“It was the best find of my whole career,” said Warren.
“We were prospecting in a maze of arroyos and I had my own GPS, so I was able to make a home base, leave the group and wander freely. At a promising branch of the arroyo I first found a piece of a mastodon tusk, and a little further on spotted a ledge with some bone that appeared to be a joint socket or vertebrae and possibly skutes (armor plating). I selected some of them and brought them out to the van where we met for lunch. When I showed them to Oscar [the scientist] he was elated! The tusk was only of mild interest, but the other bones were from a giant armored glyptodont! I had marked the spot on my GPS, so we all went back there after lunch. When I pointed out where I found the bones, Oscar looked around and said, “Warren, I see the animal!” Above the ledge he could see the edge of the nearly intact carapace. This extinct mammal was a distant relative of the armadillo, but nearly as big as a Volkswagen!”
[Note: It was a giant glyptodon, which is related to the armadillo, and this was apparently one of the most complete finds of this animal in archaeological history.]
If an Earthwatch expedition appeals to you, but not necessarily your wallet, you may want to look into a Change Ambassador grant, part of Travelocity’s “Travel for Good” program. According to Kristen, Earthwatch volunteers may receive up to $5000 toward their costs!
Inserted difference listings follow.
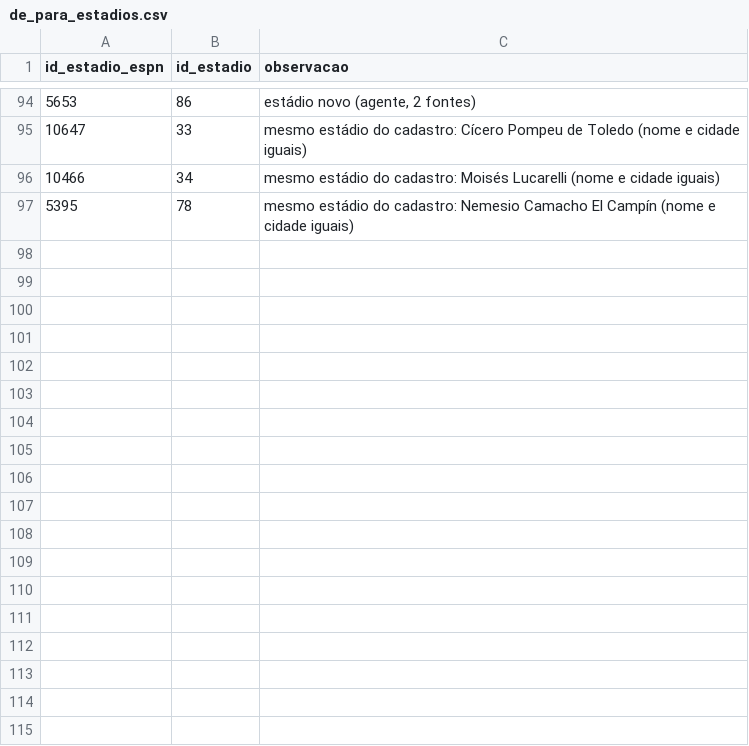
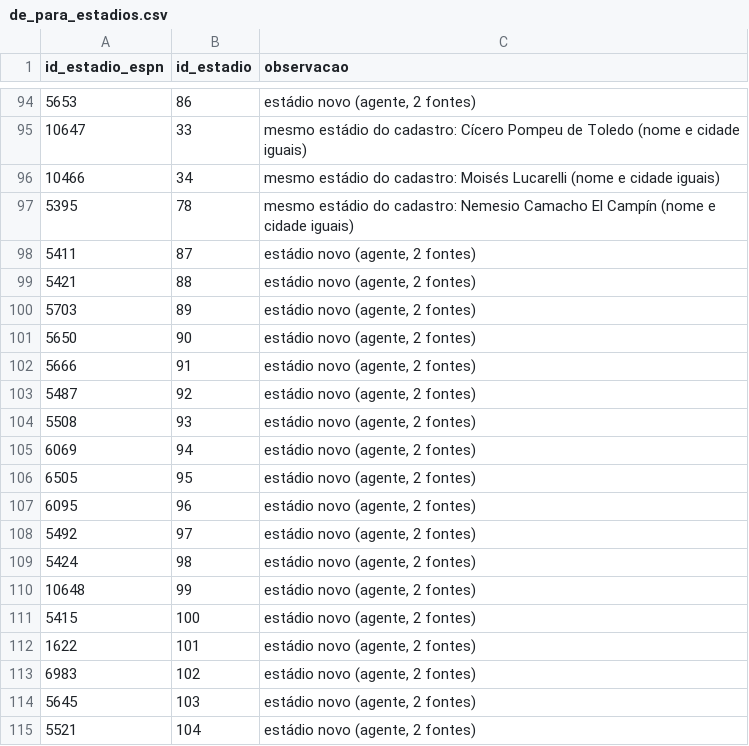
Before and after one commit to niconalysis/corinthians, a CSV file: dbt/seeds/de_para_estadios.csv, drawn as a sheet; only a part is shown, gaps mark what is left out.

```diff
--- a/dbt/seeds/de_para_estadios.csv
+++ b/dbt/seeds/de_para_estadios.csv
@@ -97 +97,19 @@ id_estadio_espn,id_estadio,observacao
 5395,78,mesmo estádio do cadastro: Nemesio Camacho El Campín (nome e cidade iguais)
+5411,87,"estádio novo (agente, 2 fontes)"
+5421,88,"estádio novo (agente, 2 fontes)"
+5703,89,"estádio novo (agente, 2 fontes)"
+5650,90,"estádio novo (agente, 2 fontes)"
+5666,91,"estádio novo (agente, 2 fontes)"
+5487,92,"estádio novo (agente, 2 fontes)"
+5508,93,"estádio novo (agente, 2 fontes)"
+6069,94,"estádio novo (agente, 2 fontes)"
+6505,95,"estádio novo (agente, 2 fontes)"
+6095,96,"estádio novo (agente, 2 fontes)"
+5492,97,"estádio novo (agente, 2 fontes)"
+5424,98,"estádio novo (agente, 2 fontes)"
+10648,99,"estádio novo (agente, 2 fontes)"
+5415,100,"estádio novo (agente, 2 fontes)"
+1622,101,"estádio novo (agente, 2 fontes)"
+6983,102,"estádio novo (agente, 2 fontes)"
+5645,103,"estádio novo (agente, 2 fontes)"
+5521,104,"estádio novo (agente, 2 fontes)"
```
Also changed, not shown: dbt/seeds/cadastro_estadios.csv, dbt/seeds/correcoes_partidas.csv.
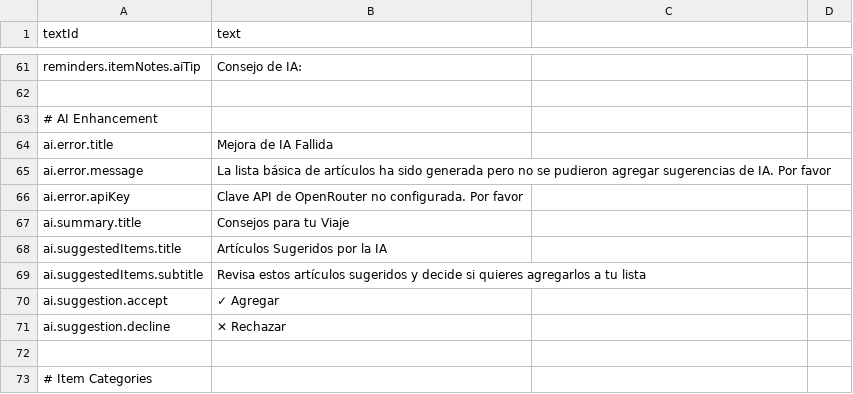
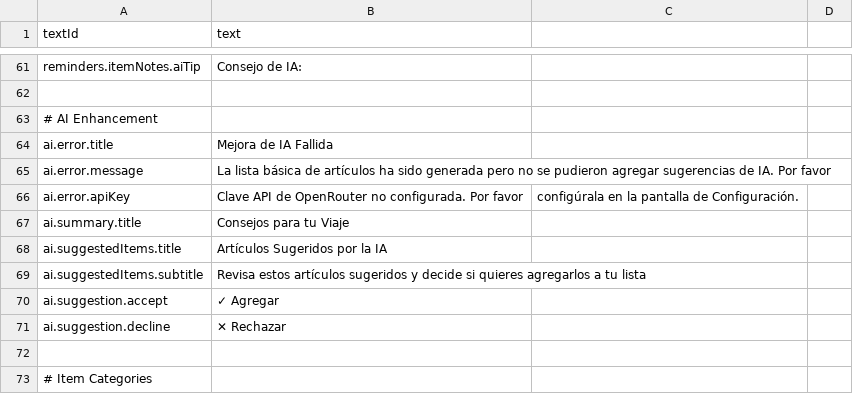
Before and after one commit to 9mv/travia_app, a CSV file: translations/text-strings-es.csv, drawn as a sheet; only a part is shown, gaps mark what is left out.

Commit message:
Prevent .env API key from being used in release builds
Security improvements:
- app.config.js: Only include .env API keys in development (NODE_ENV !== 'production')
- AIService.ts: Remove process.env fallback, only use Constants.expoConfig
- Translation updates: Error message now says "configure in Settings" instead of ".env file"

Release builds now REQUIRE users to configure their own API key in Settings.
Development builds can still use .env for convenience.

```diff
--- a/translations/text-strings-es.csv
+++ b/translations/text-strings-es.csv
@@ -65,3 +65,3 @@ ai.error.title,Mejora de IA Fallida
 ai.error.message,La lista básica de artículos ha sido generada pero no se pudieron agregar sugerencias de IA. Por favor
-ai.error.apiKey,Clave API de OpenRouter no configurada. Por favor
+ai.error.apiKey,Clave API de OpenRouter no configurada. Por favor, configúrala en la pantalla de Configuración.
 ai.summary.title,Consejos para tu Viaje
```
Also changed, not shown: translations/text-strings-ca.csv, translations/text-strings-en.csv, 5 other files.
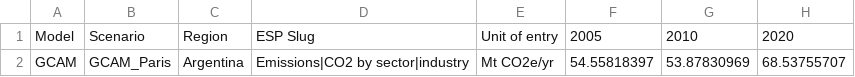
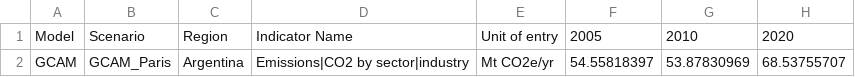
Before and after one commit to Vizzuality/emissions-scenario-portal, a CSV file: public/esp_time_series_template.csv, drawn as a sheet; only a part is shown; the diff names each change by its address in the sheet, - before the commit and + after, or states it on an @@ line.

Commit message:
Updated time series template

```diff
--- a/public/esp_time_series_template.csv
+++ b/public/esp_time_series_template.csv
-D1: ESP Slug
+D1: Indicator Name
```
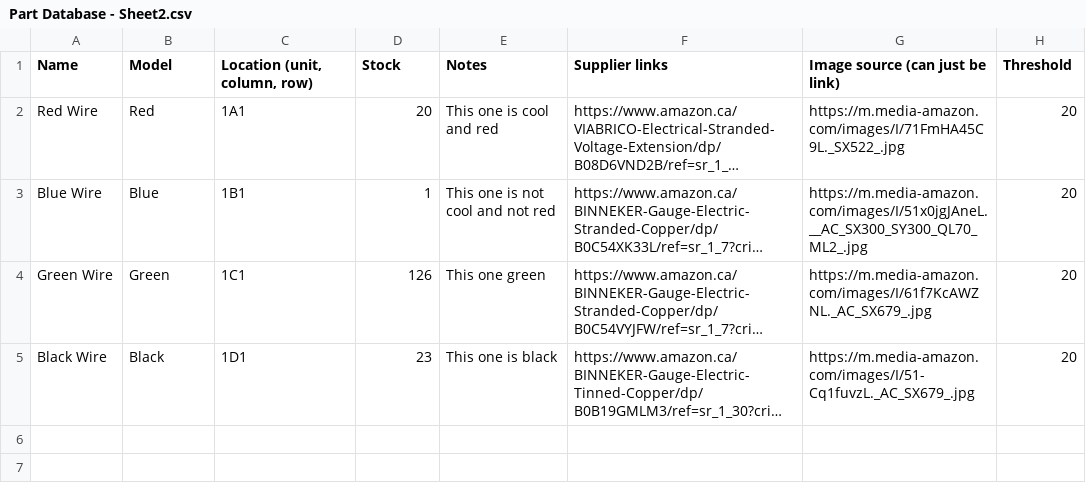
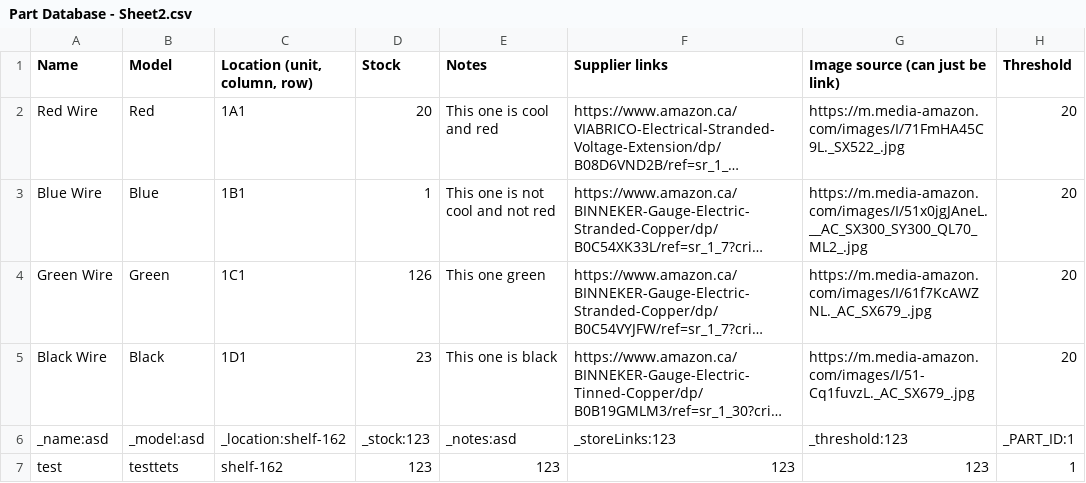
Before and after one commit to sofiyaa07/Inventory-Management, a CSV file: Part Database - Sheet2.csv, drawn as a sheet; long unchanged cells end in …; the diff names each change by its address in the sheet, - before the commit and + after, or states it on an @@ line.

```diff
--- a/Part Database - Sheet2.csv
+++ b/Part Database - Sheet2.csv
+row 6: _name:asd | _model:asd | _location:shelf-162 | _stock:123 | _notes:asd | _storeLinks:123 | _threshold:123 | _PART_ID:1
+row 7: test | testtets | shelf-162 | 123 | 123 | 123 | 123 | 1
```
Also changed, not shown: 7 other files.
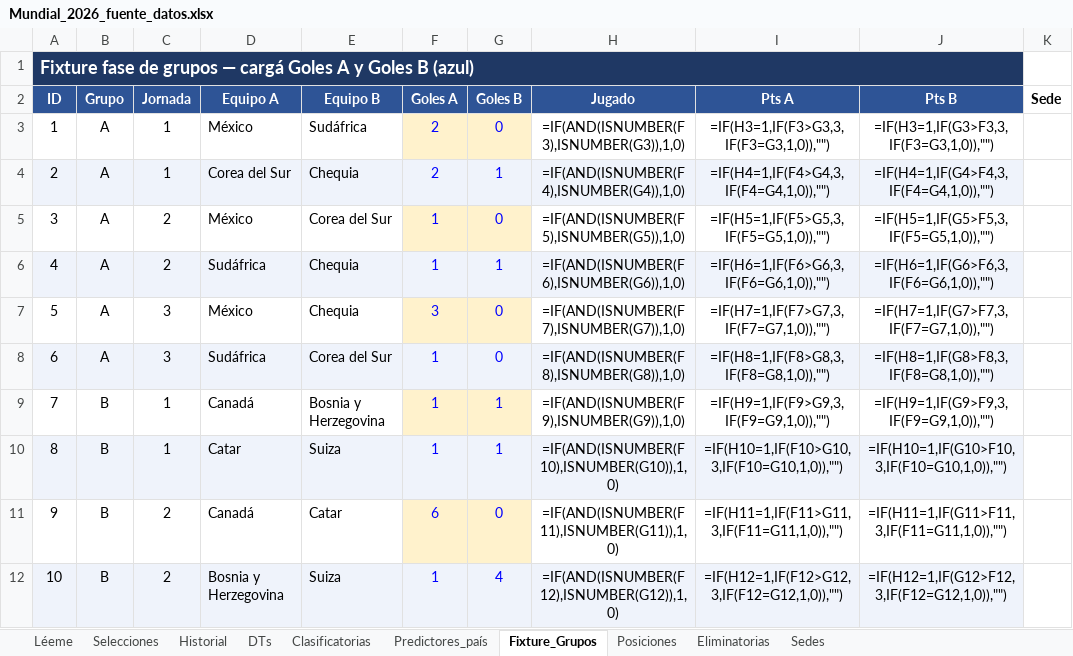
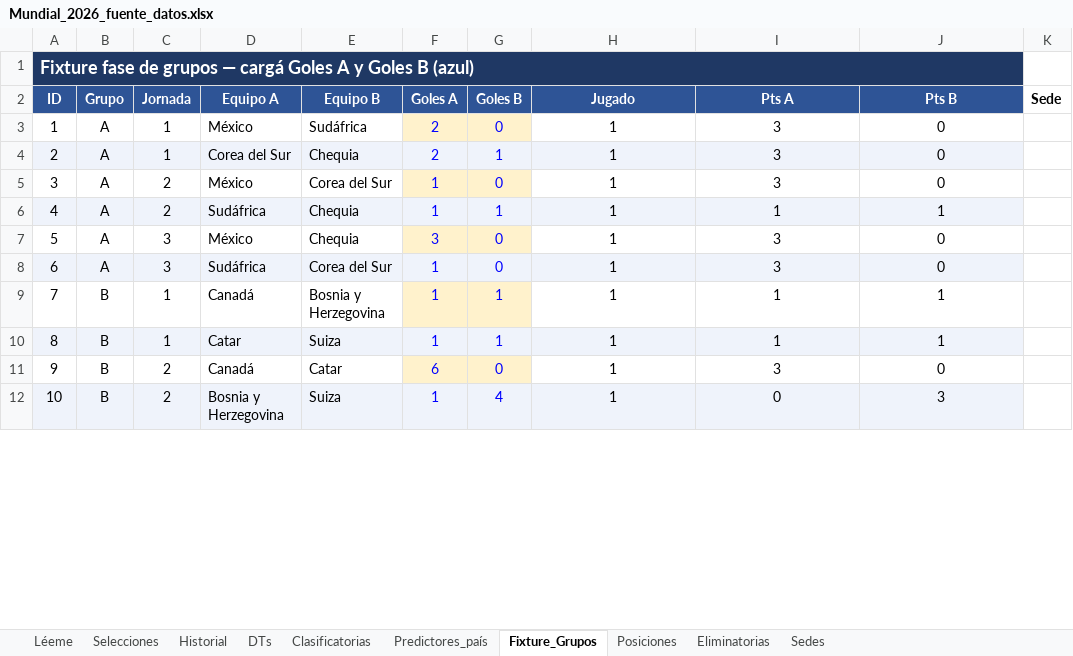
Before and after one commit to santiagoriverti/ML_prediccion_mundial2026, an Excel workbook: Mundial_2026_fuente_datos.xlsx, sheet Fixture_Grupos, drawn as a sheet; only a part is shown; values as stored, in another font and other column widths than the file's, no borders; formulas without a stored value are shown as written; the diff covers the shown part only; the diff names each change by its address in the sheet, - before the commit and + after, or states it on an @@ line.

```diff
--- a/Mundial_2026_fuente_datos.xlsx (sheet Fixture_Grupos)
+++ b/Mundial_2026_fuente_datos.xlsx (sheet Fixture_Grupos)
-H3 (Jugado): =IF(AND(ISNUMBER(F3),ISNUMBER(G3)),1,0)
+H3 (Jugado): 1
-I3 (Pts A): =IF(H3=1,IF(F3>G3,3,IF(F3=G3,1,0)),"")
+I3 (Pts A): 3
-J3 (Pts B): =IF(H3=1,IF(G3>F3,3,IF(F3=G3,1,0)),"")
+J3 (Pts B): 0
-H4 (Jugado): =IF(AND(ISNUMBER(F4),ISNUMBER(G4)),1,0)
+H4 (Jugado): 1
-I4 (Pts A): =IF(H4=1,IF(F4>G4,3,IF(F4=G4,1,0)),"")
+I4 (Pts A): 3
-J4 (Pts B): =IF(H4=1,IF(G4>F4,3,IF(F4=G4,1,0)),"")
+J4 (Pts B): 0
-H5 (Jugado): =IF(AND(ISNUMBER(F5),ISNUMBER(G5)),1,0)
+H5 (Jugado): 1
-I5 (Pts A): =IF(H5=1,IF(F5>G5,3,IF(F5=G5,1,0)),"")
+I5 (Pts A): 3
-J5 (Pts B): =IF(H5=1,IF(G5>F5,3,IF(F5=G5,1,0)),"")
+J5 (Pts B): 0
-H6 (Jugado): =IF(AND(ISNUMBER(F6),ISNUMBER(G6)),1,0)
+H6 (Jugado): 1
-I6 (Pts A): =IF(H6=1,IF(F6>G6,3,IF(F6=G6,1,0)),"")
+I6 (Pts A): 1
-J6 (Pts B): =IF(H6=1,IF(G6>F6,3,IF(F6=G6,1,0)),"")
+J6 (Pts B): 1
-H7 (Jugado): =IF(AND(ISNUMBER(F7),ISNUMBER(G7)),1,0)
+H7 (Jugado): 1
-I7 (Pts A): =IF(H7=1,IF(F7>G7,3,IF(F7=G7,1,0)),"")
+I7 (Pts A): 3
-J7 (Pts B): =IF(H7=1,IF(G7>F7,3,IF(F7=G7,1,0)),"")
+J7 (Pts B): 0
-H8 (Jugado): =IF(AND(ISNUMBER(F8),ISNUMBER(G8)),1,0)
+H8 (Jugado): 1
-I8 (Pts A): =IF(H8=1,IF(F8>G8,3,IF(F8=G8,1,0)),"")
+I8 (Pts A): 3
-J8 (Pts B): =IF(H8=1,IF(G8>F8,3,IF(F8=G8,1,0)),"")
+J8 (Pts B): 0
-H9 (Jugado): =IF(AND(ISNUMBER(F9),ISNUMBER(G9)),1,0)
+H9 (Jugado): 1
-I9 (Pts A): =IF(H9=1,IF(F9>G9,3,IF(F9=G9,1,0)),"")
+I9 (Pts A): 1
-J9 (Pts B): =IF(H9=1,IF(G9>F9,3,IF(F9=G9,1,0)),"")
+J9 (Pts B): 1
-H10 (Jugado): =IF(AND(ISNUMBER(F10),ISNUMBER(G10)),1,0)
+H10 (Jugado): 1
-I10 (Pts A): =IF(H10=1,IF(F10>G10,3,IF(F10=G10,1,0)),"")
+I10 (Pts A): 1
-J10 (Pts B): =IF(H10=1,IF(G10>F10,3,IF(F10=G10,1,0)),"")
+J10 (Pts B): 1
-H11 (Jugado): =IF(AND(ISNUMBER(F11),ISNUMBER(G11)),1,0)
+H11 (Jugado): 1
-I11 (Pts A): =IF(H11=1,IF(F11>G11,3,IF(F11=G11,1,0)),"")
+I11 (Pts A): 3
-J11 (Pts B): =IF(H11=1,IF(G11>F11,3,IF(F11=G11,1,0)),"")
+J11 (Pts B): 0
-H12 (Jugado): =IF(AND(ISNUMBER(F12),ISNUMBER(G12)),1,0)
+H12 (Jugado): 1
-I12 (Pts A): =IF(H12=1,IF(F12>G12,3,IF(F12=G12,1,0)),"")
+I12 (Pts A): 0
-J12 (Pts B): =IF(H12=1,IF(G12>F12,3,IF(F12=G12,1,0)),"")
+J12 (Pts B): 3
```
Also changed, not shown: 190 edited cells elsewhere in this sheet, sheet Posiciones, sheet Clasificatorias, sheet Historial, sheet Eliminatorias, 4 other files.
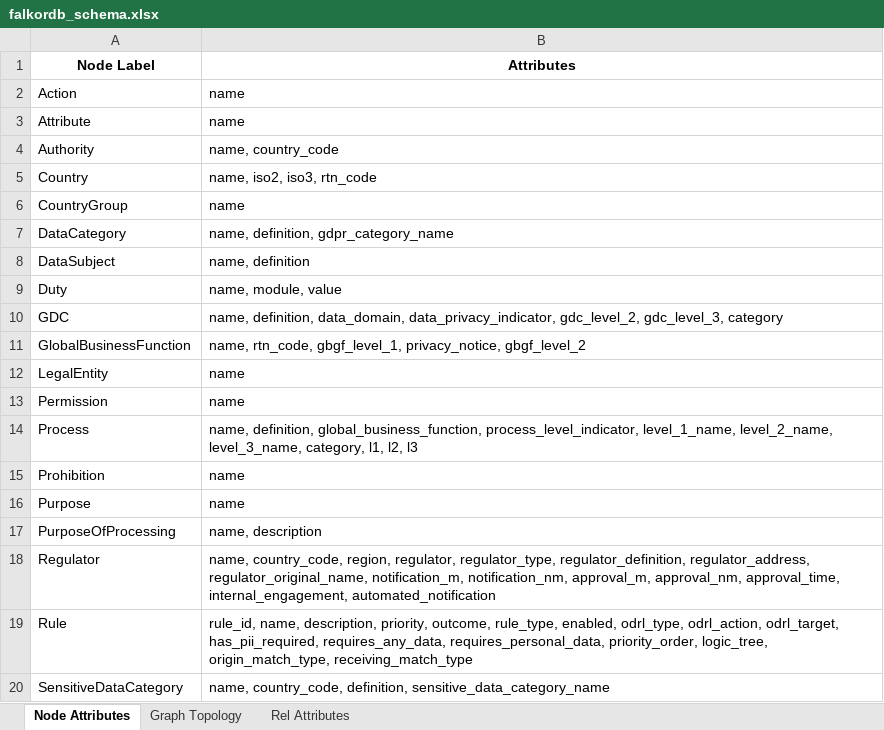
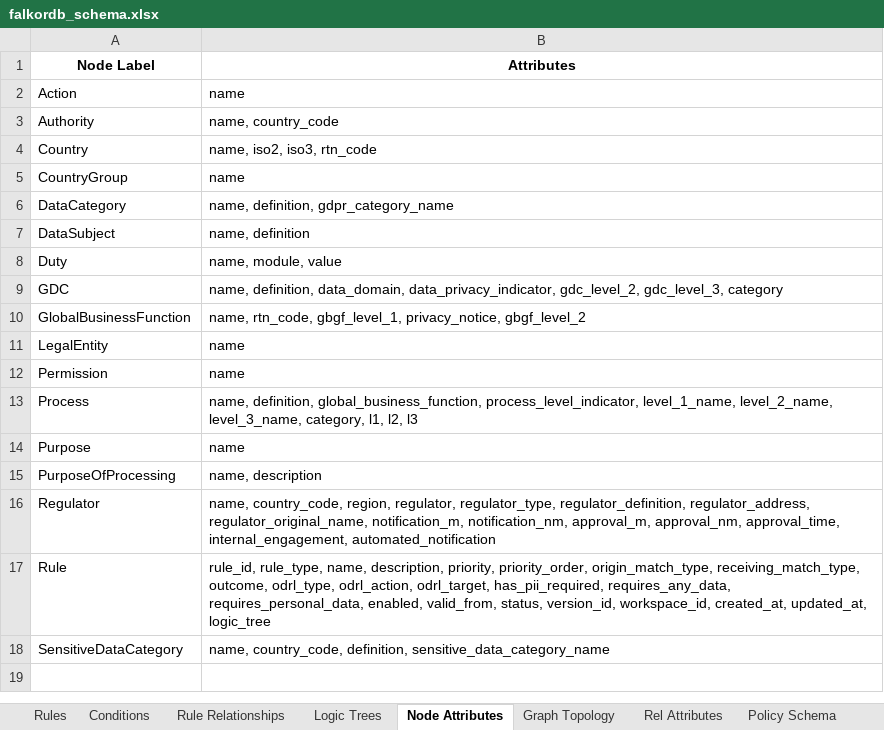
Before and after one commit to Joseph-k-iype/ce, an Excel workbook: falkordb_schema.xlsx, sheet Node Attributes, drawn as a sheet; values as stored, in another font and other column widths than the file's, no borders; removed rows and columns are numbered as before the commit, all else as after; the diff names each change by its address in the sheet, - before the commit and + after, or states it on an @@ line.

```diff
--- a/falkordb_schema.xlsx (sheet Node Attributes)
+++ b/falkordb_schema.xlsx (sheet Node Attributes)
+sheet tab: Rules
+sheet tab: Conditions
+sheet tab: Rule Relationships
+sheet tab: Logic Trees
+sheet tab: Policy Schema
-row 3: Attribute | name
-row 15: Prohibition | name
-B17 (Attributes): rule_id, name, description, priority, outcome, rule_type, enabled, odrl_type, odrl_action, odrl_target, has_pii_required, requires_any_data, requires_personal_data, priority_order, logic_tree, origin_match_type, receiving_match_type
+B17 (Attributes): rule_id, rule_type, name, description, priority, priority_order, origin_match_type, receiving_match_type, outcome, odrl_type, odrl_action, odrl_target, has_pii_required, requires_any_data, requires_personal_data, enabled, valid_from, status, version_id, workspace_id, created_at, updated_at, logic_tree
```
Also changed, not shown: sheet Graph Topology, 4 other files.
To support the work of Earthwatch Institute or learn more about their Earthwatch Expeditions or support their efforts, visit their web site!